I have been watching with great interest and horror the bylaw battle in our twin cities over feeding urban wildlife. My city hasn’t yet gotten to the stage our twin has, but I’m fearful it is coming.
The argument has been, in our next-door city, that certain people are throwing so much food in their yards that they attract not only birds, cute chipmunks and squirrels, but rats, raccoons and possibly coyotes.
When I made an offhand comment about this to Gill (accompanied by several pertinent newspaper clippings) she said:”Wow, Ma, you’d better look out. Soon the police will come looking for you! Imagine the fines you’ll have to pay…you’ve been feeding the birds and other critters for over 25 years. You better hope they don’t make the bylaws retroactive or you’re in big trouble.”
I do worry that they might do just that. I might have to re-mortgage the house to pay THAT fine. I guess it’s my equivalent of my children’s library fines from years past.

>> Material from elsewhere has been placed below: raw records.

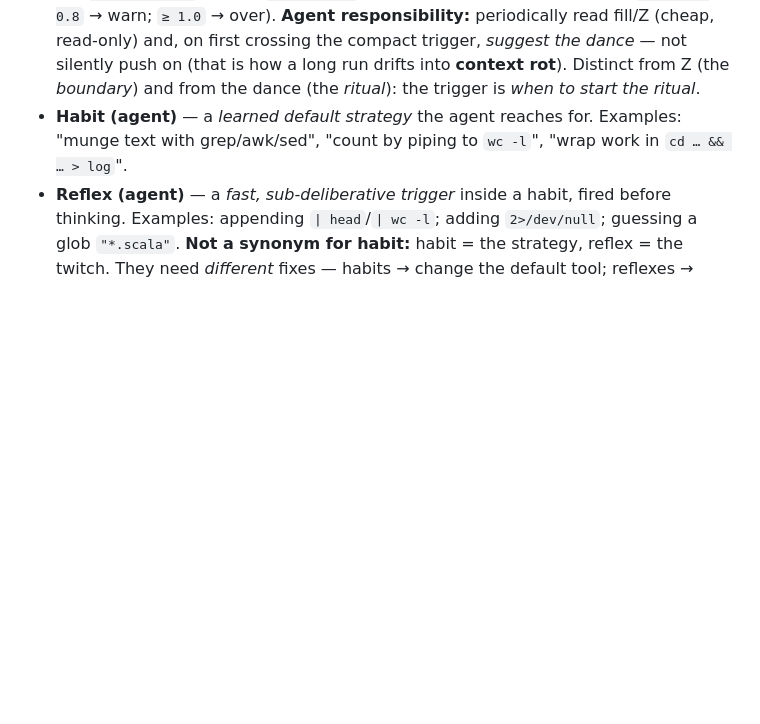
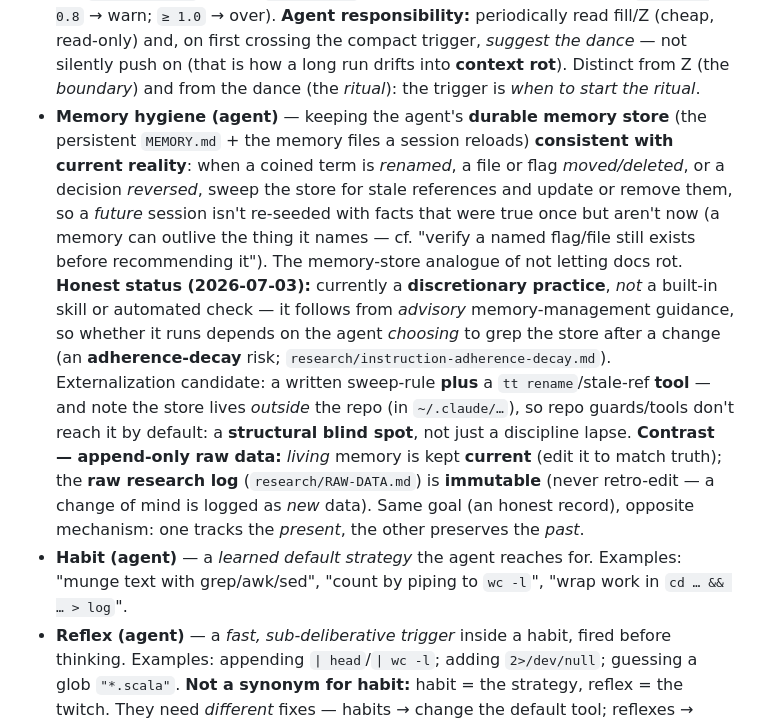
Before and after one commit to bjornregnell/genscalator, a Markdown page: docs/foundations.md, the part around the change. Rendered like a GitHub page; blank space fills up the shorter version.

Commit message:
foundations: define "Memory hygiene (agent)" glossary term — keep the durable memory store current; honest status (discretionary, not a skill → externalization + tt rename candidate); contrast with append-only raw data

```diff
--- a/docs/foundations.md
+++ b/docs/foundations.md
@@ -180,6 +180,21 @@ risk of the agent getting stuck debugging its own brittle dynamic helpers.
   responsibility:** periodically read fill/Z (cheap, read-only) and, on first crossing the compact trigger,
   *suggest the dance* — not silently push on (that is how a long run drifts into **context rot**). Distinct
   from Z (the *boundary*) and from the dance (the *ritual*): the trigger is *when to start the ritual*.
+- **Memory hygiene (agent)** — keeping the agent's **durable memory store** (the persistent `MEMORY.md` + the
+  memory files a session reloads) **consistent with current reality**: when a coined term is *renamed*, a file
+  or flag *moved/deleted*, or a decision *reversed*, sweep the store for stale references and update or remove
+  them, so a *future* session isn't re-seeded with facts that were true once but aren't now (a memory can
+  outlive the thing it names — cf. "verify a named flag/file still exists before recommending it"). The
+  memory-store analogue of not letting docs rot. **Honest status (2026-07-03):** currently a **discretionary
+  practice**, *not* a built-in skill or automated check — it follows from *advisory* memory-management
+  guidance, so whether it runs depends on the agent *choosing* to grep the store after a change (an
+  **adherence-decay** risk; `research/instruction-adherence-decay.md`). Externalization candidate: a written
+  sweep-rule **plus** a `tt rename`/stale-ref **tool** — and note the store lives *outside* the repo (in
+  `~/.claude/…`), so repo guards/tools don't reach it by default: a **structural blind spot**, not just a
+  discipline lapse. **Contrast — append-only raw data:** *living* memory is kept **current** (edit it to match
+  truth); the **raw research log** (`research/RAW-DATA.md`) is **immutable** (never retro-edit — a change of
+  mind is logged as *new* data). Same goal (an honest record), opposite mechanism: one tracks the *present*,
+  the other preserves the *past*.
 - **Habit (agent)** — a *learned default strategy* the agent reaches for. Examples: "munge text with
   grep/awk/sed", "count by piping to `wc -l`", "wrap work in `cd … && … > log`".
 - **Reflex (agent)** — a *fast, sub-deliberative trigger* inside a habit, fired before thinking.
```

Never mind that, for me to quit feeding my on-site wildlife would be tantamount to quitting smoking cold turkey. I admit, it’s an addiction I have. But, come on people! I have lived in three different houses in this area, since the early 70s, and the ducks have followed me. They are, for all intents and purposes, my pets. I just happen to keep them outside. I have gone from buying bulk cracked corn at the feed mill to hoisting 40 pound bags of mixed wild bird seed every week from the local grocery store. I have trekked out in rain, sleet, snow, thunderstorms to make sure the birds don’t starve.

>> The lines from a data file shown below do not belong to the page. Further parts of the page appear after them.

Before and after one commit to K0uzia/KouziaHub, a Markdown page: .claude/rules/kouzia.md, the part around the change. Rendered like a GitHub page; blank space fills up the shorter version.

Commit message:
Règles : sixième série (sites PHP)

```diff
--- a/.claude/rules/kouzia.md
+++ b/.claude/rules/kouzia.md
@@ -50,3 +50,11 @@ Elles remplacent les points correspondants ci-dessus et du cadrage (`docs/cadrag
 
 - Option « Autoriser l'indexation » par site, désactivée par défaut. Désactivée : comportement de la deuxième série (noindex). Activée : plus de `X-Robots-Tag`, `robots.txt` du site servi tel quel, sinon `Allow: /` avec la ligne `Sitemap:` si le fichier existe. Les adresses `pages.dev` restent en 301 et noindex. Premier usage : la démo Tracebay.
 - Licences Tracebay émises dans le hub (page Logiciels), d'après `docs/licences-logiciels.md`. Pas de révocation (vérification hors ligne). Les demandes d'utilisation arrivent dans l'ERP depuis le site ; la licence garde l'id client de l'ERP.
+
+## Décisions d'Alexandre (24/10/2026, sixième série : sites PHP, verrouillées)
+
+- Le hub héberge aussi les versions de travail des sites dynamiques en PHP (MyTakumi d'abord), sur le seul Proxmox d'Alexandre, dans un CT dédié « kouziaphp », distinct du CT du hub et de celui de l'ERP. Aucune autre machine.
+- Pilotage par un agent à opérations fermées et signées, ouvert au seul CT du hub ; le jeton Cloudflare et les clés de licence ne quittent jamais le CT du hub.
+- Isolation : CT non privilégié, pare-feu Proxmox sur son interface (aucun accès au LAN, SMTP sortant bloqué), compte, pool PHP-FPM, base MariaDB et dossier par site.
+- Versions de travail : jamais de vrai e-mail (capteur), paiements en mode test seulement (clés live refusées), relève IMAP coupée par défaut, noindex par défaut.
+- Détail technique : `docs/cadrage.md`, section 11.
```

I think, rather than fining me, the city should award me a Medal of Honor. Why, the ducks especially have become something of a local tourist attraction, bringing the neighborhood kids to delight and gawk. Okay, perhaps there is the little matter of screwing around with their natural instincts to forage for food, but hey, wouldn’t we all prefer to have our dinner brought to us rather than going through all the work and mess of cooking it ourselves? Of course we would.

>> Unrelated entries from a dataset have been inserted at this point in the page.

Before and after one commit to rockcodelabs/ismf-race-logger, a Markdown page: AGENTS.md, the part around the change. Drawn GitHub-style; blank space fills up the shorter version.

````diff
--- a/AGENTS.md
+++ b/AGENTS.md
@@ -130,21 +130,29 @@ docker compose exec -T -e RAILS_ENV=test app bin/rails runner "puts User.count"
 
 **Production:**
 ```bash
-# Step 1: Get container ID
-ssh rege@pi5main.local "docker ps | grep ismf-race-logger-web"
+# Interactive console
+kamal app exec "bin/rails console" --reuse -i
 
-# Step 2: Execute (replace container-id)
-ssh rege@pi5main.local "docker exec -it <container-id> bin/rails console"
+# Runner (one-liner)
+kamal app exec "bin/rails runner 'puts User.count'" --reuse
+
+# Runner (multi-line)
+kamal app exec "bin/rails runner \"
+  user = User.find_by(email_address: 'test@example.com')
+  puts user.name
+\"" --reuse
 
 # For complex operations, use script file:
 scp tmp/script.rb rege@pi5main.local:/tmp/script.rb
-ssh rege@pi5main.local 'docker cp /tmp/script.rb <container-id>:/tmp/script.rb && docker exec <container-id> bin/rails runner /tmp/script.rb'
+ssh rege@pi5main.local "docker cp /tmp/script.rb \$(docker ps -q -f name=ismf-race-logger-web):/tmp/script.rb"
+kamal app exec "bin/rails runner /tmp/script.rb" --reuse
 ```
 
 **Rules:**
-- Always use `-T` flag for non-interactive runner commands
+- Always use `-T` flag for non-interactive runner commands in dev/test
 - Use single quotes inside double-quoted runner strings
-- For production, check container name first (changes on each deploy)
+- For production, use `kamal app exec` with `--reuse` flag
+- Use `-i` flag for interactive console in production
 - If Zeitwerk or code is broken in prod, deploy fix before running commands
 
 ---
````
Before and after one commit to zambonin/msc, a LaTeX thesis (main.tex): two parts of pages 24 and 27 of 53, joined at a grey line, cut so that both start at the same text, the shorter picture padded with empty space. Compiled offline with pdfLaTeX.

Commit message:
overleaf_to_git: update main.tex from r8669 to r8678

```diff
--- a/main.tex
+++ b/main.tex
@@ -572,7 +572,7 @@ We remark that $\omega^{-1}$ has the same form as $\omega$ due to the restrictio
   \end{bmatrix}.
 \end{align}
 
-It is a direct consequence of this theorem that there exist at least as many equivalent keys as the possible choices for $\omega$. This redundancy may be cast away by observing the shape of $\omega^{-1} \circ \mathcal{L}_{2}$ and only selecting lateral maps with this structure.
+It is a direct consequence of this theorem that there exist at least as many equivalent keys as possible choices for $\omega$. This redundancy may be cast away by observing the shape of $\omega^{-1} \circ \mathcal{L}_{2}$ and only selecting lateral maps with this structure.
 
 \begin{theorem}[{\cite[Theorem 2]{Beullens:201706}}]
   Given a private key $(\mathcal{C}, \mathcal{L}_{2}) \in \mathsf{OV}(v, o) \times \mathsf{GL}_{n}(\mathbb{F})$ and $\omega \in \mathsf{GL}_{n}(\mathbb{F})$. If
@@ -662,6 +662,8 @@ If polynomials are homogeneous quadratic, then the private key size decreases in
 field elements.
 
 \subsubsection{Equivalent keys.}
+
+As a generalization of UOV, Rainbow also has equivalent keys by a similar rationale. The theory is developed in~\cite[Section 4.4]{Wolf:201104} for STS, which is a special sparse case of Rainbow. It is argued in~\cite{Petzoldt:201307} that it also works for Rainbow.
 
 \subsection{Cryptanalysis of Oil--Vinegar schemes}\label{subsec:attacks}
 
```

And I fear the consequences of cutting the birds (especially the ducks) off. Like smoking, I have tried to come down off my addiction gradually — from four buckets twice a day to two, then only once a day, now just one bucket.The poor sad flock of female ducks still comes. I tried to explain to them that I have to cut back but they don’t listen. I may have to go into addiction therapy. And while I’m in therapy, they are likely to escalate their bold behavior, flying onto my deck and crash landing beside the barbecue. If I quit throwing seed out for them, I fully expect them to come in a hoard and kick their silly orange feet against the back door demanding to be fed. Ducks can be vicious.
I do acknowledge that it would be easier for me to go away on trips if I didn’t have to worry about the ducks being fed. I take my responsibility to the ducks seriously. Just as I looked after my children, once I’ve made a commitment to the ducks, I’m all the way in.
It is true that other unwanted wildlife has begun to creep in. When Gill was here, she saw the groundhog sunning himself and partaking of the seed buffet on the lawn. She yelled at me:”Ma, did you know you now have a groundhog? I’m going to scare him off so we can follow him and make sure he’s not taking up residency under your deck.”
She did so and we discovered that he’s claimed the neighbor’s shed as his, digging a rather large hole under it to act as his entrance. This leads me to think that I may have to resurrect my water gun, the one I keep handy to bombard the black cat that stalks my feeders. I tell you, being the law and order keeper, the sheriff if you will, to all these unruly critters is a full time job.